The evangelicals are not an isolated problem for the Republican candidate. Enthusiasm for McCain inside the Republican coalition is in short supply. During the four months since McCain clinched the nomination, he has not satisfied conservatives who oppose his positions on global warming, campaign finance reform, immigration, domestic oil drilling and how to ban same-sex marriages.
Among all constituency groups, McCain's need for the evangelicals is most crucial. After supporting Jimmy Carter's election in 1976, Christian conservatives switched to Ronald Reagan in 1980 and since have been indispensable for Republican presidential candidates. Dobson and Hagee, who are not merely inside-the-Beltway interest group chairmen or think tank managers, command substantial followings.
"I would not vote for John McCain under any circumstances," Dobson said in January 2007, adding, "I pray that we won't get stuck with him." After McCain clinched the nomination, however, Dobson privately invited him to his Focus on the Family's headquarters in Colorado Springs, Colo. When members of the Family Policy Council gathered there May 9 for an annual conference, the word was spread that McCain's campaign staff had rebuffed Dobson's invitation.
It had not been that simple. The McCain campaign had responded that the senator would be in Denver May 2 and would be happy to see Dobson in his hotel suite for a visit not limited by time. Dobson declined and asked McCain to come to Colorado Springs. McCain then also declined.
As the stalemate with Dobson continued, McCain had in his pocket an endorsement he had sought from popular televangelist Hagee. Founder and pastor of the Cornerstone mega church in San Antonio, Hagee endorsed McCain in a joint press conference Feb. 27. William Donahue, president of the Catholic League, immediately asked whether McCain agreed with Hagee's description of Catholicism as a "Godless theology." McCain started backing away, asserting his courtship of the pastor was "probably" a mistake.
Donahue, accustomed to no remorse by Catholic-bashers, was surprised when Hagee apologized in writing and then engaged him in a warm private meeting at Catholic League offices in New York.
Actually, Hagee was a founder of Christians United for Israel and the first non-Jew named "humanitarian of the year" by the San Antonio B'Nai B'Rith. Donahue, his former adversary, called Hagee "the strongest Christian defender of Israel I have ever met." But McCain, who held his fire reacting to Hagee's anti-Catholic remarks, had no patience with less clear evidence of anti-Semitism.

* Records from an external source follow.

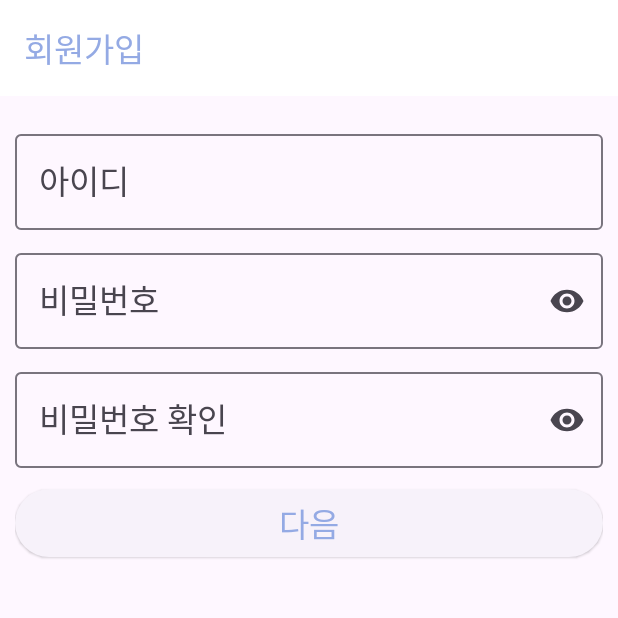
After one commit to Jbrochan/project-board, an Android app: the fragment JoinFragment placed in its activity, on a phone screen of 412 x 824 dp, the top half of it. The commit adds this screen. Run offline under Robolectric (Android 15) with nearby library versions, the phone set to English and light mode, and no system bars.

Commit message:
feat: 회원가입 화면 구현
- 로그인 화면에서 회원가입 버튼을 누를 경우, 회원가입 화면으로 이동하도록 구현
- 기본적인 회원가입 화면 UI 구현

```diff
--- /dev/null
+++ b/BoardApp/app/src/main/java/com/example/boardapp/JoinFragment.kt
@@ -0,0 +1,30 @@
+package com.example.boardapp
+
+import android.os.Bundle
+import androidx.fragment.app.Fragment
+import android.view.LayoutInflater
+import android.view.View
+import android.view.ViewGroup
+import com.example.boardapp.databinding.FragmentJoinBinding
+
+class JoinFragment : Fragment() {
+    lateinit var fragmentJoinBinding: FragmentJoinBinding
+    lateinit var mainActivity: MainActivity
+
+    override fun onCreateView(
+        inflater: LayoutInflater, container: ViewGroup?,
+        savedInstanceState: Bundle?
+    ): View? {
+        fragmentJoinBinding = FragmentJoinBinding.inflate(layoutInflater)
+        mainActivity = activity as MainActivity
+
+        fragmentJoinBinding.run{
+            toolbarJoin.run{
+                title = "회원가입"
+            }
+        }
+
+        // Inflate the layout for this fragment
+        return fragmentJoinBinding.root
+    }
+}
--- a/BoardApp/app/src/main/java/com/example/boardapp/LoginFragment.kt
+++ b/BoardApp/app/src/main/java/com/example/boardapp/LoginFragment.kt
@@ -22,6 +22,13 @@ class LoginFragment : Fragment() {
             toolbarLogin.run{
                 title = "로그인"
             }
+
+            buttonLoginJoin.run{
+                setOnClickListener {
+                    // 회원가입 화면으로 이동
+                    mainActivity.replaceFragment("JoinFragment", true, null)
+                }
+            }
         }
 
         return fragmentLoginBinding.root
--- a/BoardApp/app/src/main/java/com/example/boardapp/MainActivity.kt
+++ b/BoardApp/app/src/main/java/com/example/boardapp/MainActivity.kt
@@ -12,6 +12,7 @@ class MainActivity : AppCompatActivity() {
 
     companion object{
         val LOGIN_FRAGMENT = "LoginFragment"
+        val JOIN_FRAGMENT = "JoinFragment"
     }
     override fun onCreate(savedInstanceState: Bundle?) {
         super.onCreate(savedInstanceState)
@@ -39,6 +40,7 @@ class MainActivity : AppCompatActivity() {
         // 새로운 Fragment를 담을 변수
         newFragment = when(name){
             LOGIN_FRAGMENT -> LoginFragment()
+            JOIN_FRAGMENT -> JoinFragment()
             else -> Fragment()
         }
 
--- /dev/null
+++ b/BoardApp/app/src/main/res/layout/fragment_join.xml
@@ -0,0 +1,86 @@
+<?xml version="1.0" encoding="utf-8"?>
+<LinearLayout xmlns:android="http://schemas.android.com/apk/res/android"
+    xmlns:app="http://schemas.android.com/apk/res-auto"
+    xmlns:tools="http://schemas.android.com/tools"
+    android:layout_width="match_parent"
+    android:layout_height="match_parent"
+    android:orientation="vertical"
+    tools:context=".JoinFragment" >
+
+    <com.google.android.material.appbar.MaterialToolbar
+        android:id="@+id/toolbarJoin"
+        android:layout_width="match_parent"
+        android:layout_height="wrap_content"
+        android:background="?attr/colorPrimary"
+        android:minHeight="?attr/actionBarSize"
+        android:theme="@style/Theme.BoardApp.ToolBar" />
+
+    <ScrollView
+        android:layout_width="match_parent"
+        android:layout_height="match_parent">
+
+        <LinearLayout
+            android:layout_width="match_parent"
+            android:layout_height="wrap_content"
+            android:orientation="vertical"
+            android:padding="10dp">
+
+            <com.google.android.material.textfield.TextInputLayout
+                android:id="@+id/textInputLayoutJoinUserId"
+                android:layout_width="match_parent"
+                android:layout_height="wrap_content"
+                android:layout_marginTop="10dp"
+                app:endIconMode="clear_text">
+
+                <com.google.android.material.textfield.TextInputEditText
+                    android:id="@+id/textInputEditTextJoinUserId"
+                    android:layout_width="match_parent"
+                    android:layout_height="wrap_content"
+                    android:hint="@string/join_fragment_user_id"
+                    android:inputType="text|textPersonName"
+                    android:textAppearance="@style/TextAppearance.AppCompat.Large" />
+            </com.google.android.material.textfield.TextInputLayout>
+
+            <com.google.android.material.textfield.TextInputLayout
+                android:id="@+id/textInputLayoutJoinUserPw"
+                android:layout_width="match_parent"
+                android:layout_height="wrap_content"
+                android:layout_marginTop="10dp"
+                app:endIconMode="password_toggle">
+
+                <com.google.android.material.textfield.TextInputEditText
+                    android:id="@+id/textInputEditTextJoinUserPw"
+                    android:layout_width="match_parent"
+                    android:layout_height="wrap_content"
+                    android:hint="@string/join_fragment_user_pw"
+                    android:inputType="number|numberPassword"
+                    android:textAppearance="@style/TextAppearance.AppCompat.Large" />
+            </com.google.android.material.textfield.TextInputLayout>
+
+            <com.google.android.material.textfield.TextInputLayout
+                android:id="@+id/textInputLayoutJoinUserPw2"
+                android:layout_width="match_parent"
+                android:layout_height="wrap_content"
+                android:layout_marginTop="10dp"
+                app:endIconMode="password_toggle">
+
+                <com.google.android.material.textfield.TextInputEditText
+                    android:id="@+id/textInputEditTextJoinUserPw2"
+                    android:layout_width="match_parent"
+                    android:layout_height="wrap_content"
+                    android:hint="@string/join_fragment_user_pw2"
+                    android:inputType="number|numberPassword"
+                    android:textAppearance="@style/TextAppearance.AppCompat.Large" />
+            </com.google.android.material.textfield.TextInputLayout>
+
+            <Button
+                android:id="@+id/buttonJoinNext"
+                style="@style/Widget.Material3.Button.ElevatedButton"
+                android:layout_width="match_parent"
+                android:layout_height="wrap_content"
+                android:layout_marginTop="10dp"
+                android:text="@string/join_fragment_button_next"
+                android:textAppearance="@style/TextAppearance.AppCompat.Large" />
+        </LinearLayout>
+    </ScrollView>
+</LinearLayout>
--- a/BoardApp/app/src/main/res/values/strings.xml
+++ b/BoardApp/app/src/main/res/values/strings.xml
@@ -2,8 +2,14 @@
     <string name="app_name">BoardApp</string>
     <!-- TODO: Remove or change this placeholder text -->
     <string name="hello_blank_fragment">Hello blank fragment</string>
+
     <string name="login_fragment_user_id">아이디</string>
     <string name="login_fragment_user_pw">비밀번호</string>
     <string name="login_fragment_button_login">로그인</string>
     <string name="login_fragment_button_join">회원가입</string>
+
+    <string name="join_fragment_user_id">아이디</string>
+    <string name="join_fragment_user_pw">비밀번호</string>
+    <string name="join_fragment_user_pw2">비밀번호 확인</string>
+    <string name="join_fragment_button_next">다음</string>
 </resources>
```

Hagee tried to pre-empt McCain by withdrawing his endorsement, but the candidate beat him to the punch by disavowing him (along with another mega-church supporter, the Rev. Rod Parsley of Columbus, Ohio, because of harsh words about Islam). Hagee's telephone lines became clogged with calls from worshippers asking whether they should vote for McCain. Hagee replies he really does not know, but asserts to friends that McCain "threw me under the bus."
A prominent Christian ally of McCain's can understand reluctance to make a pilgrimage to Colorado Springs, with no assurance Dobson would endorse him or even restrain his criticism. But this evangelical sees the treatment of Hagee as a cold calculation to make sure McCain would not lose the Jeremiah Wright issue.
McCain strategists are encouraged by polling data that shows their candidate much more popular with rank-and-file conservatives than with their leaders (more than nine to one against Obama among self-identified conservative Republicans). The McCain strategy is to paint Obama in the White House as a daunting prospect. It maintains that while the Republican candidate is no day at the beach, his Democratic opponent would be a weekend in hell — even if James Dobson and John Hagee do not agree.
The McLaughlin Associates nationwide poll in my last column indicating 49 percent for John McCain and 38 percent for Barack Obama referred only to white women. Among all women, it was Obama 45, McCain 43.
To find out more about Robert D. Novak and read his past columns, visit the Creators Syndicate web page at www.creators.com.
COPYRIGHT 2008 CREATORS SYNDICATE, INC.